What you will do:
Using the records below, filter for lines that contain the string "docs" and copy them out.

[Dataset records]
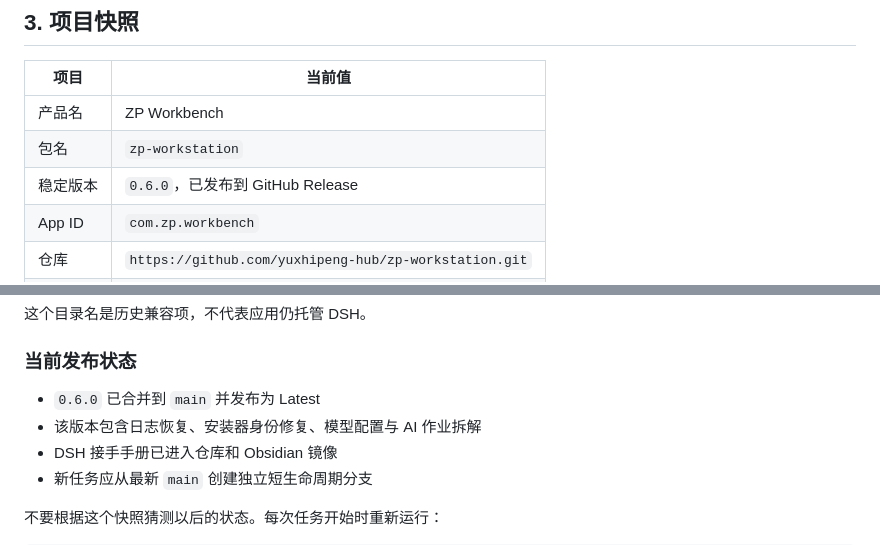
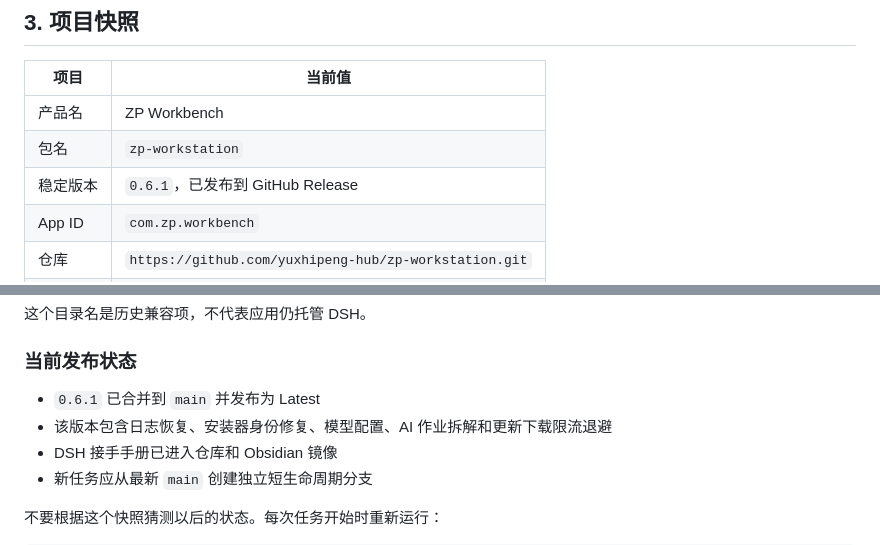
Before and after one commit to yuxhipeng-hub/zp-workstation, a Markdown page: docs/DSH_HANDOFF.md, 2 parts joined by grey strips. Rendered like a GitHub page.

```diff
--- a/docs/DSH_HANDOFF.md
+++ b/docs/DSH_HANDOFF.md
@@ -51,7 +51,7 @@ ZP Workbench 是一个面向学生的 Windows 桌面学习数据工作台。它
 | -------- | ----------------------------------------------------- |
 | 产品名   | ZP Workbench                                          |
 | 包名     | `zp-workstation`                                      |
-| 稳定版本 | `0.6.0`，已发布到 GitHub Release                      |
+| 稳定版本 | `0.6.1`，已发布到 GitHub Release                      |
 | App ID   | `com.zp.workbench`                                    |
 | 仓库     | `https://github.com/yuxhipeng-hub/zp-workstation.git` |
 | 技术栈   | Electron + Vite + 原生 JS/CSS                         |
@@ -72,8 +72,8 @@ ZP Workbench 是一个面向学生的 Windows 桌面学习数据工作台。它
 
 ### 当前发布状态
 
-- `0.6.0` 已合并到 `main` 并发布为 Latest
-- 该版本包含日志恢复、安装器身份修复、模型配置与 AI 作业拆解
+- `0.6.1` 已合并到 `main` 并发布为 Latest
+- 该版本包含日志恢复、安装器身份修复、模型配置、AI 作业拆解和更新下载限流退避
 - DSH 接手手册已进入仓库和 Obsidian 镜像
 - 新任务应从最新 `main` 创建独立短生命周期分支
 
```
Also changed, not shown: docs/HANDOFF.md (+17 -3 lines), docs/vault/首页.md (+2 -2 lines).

Answer box:
Before and after one commit to yuxhipeng-hub/zp-workstation, a Markdown page: docs/DSH_HANDOFF.md, 2 parts joined by grey strips. Rendered like a GitHub page.
--- a/docs/DSH_HANDOFF.md
+++ b/docs/DSH_HANDOFF.md
Also changed, not shown: docs/HANDOFF.md (+17 -3 lines), docs/vault/首页.md (+2 -2 lines).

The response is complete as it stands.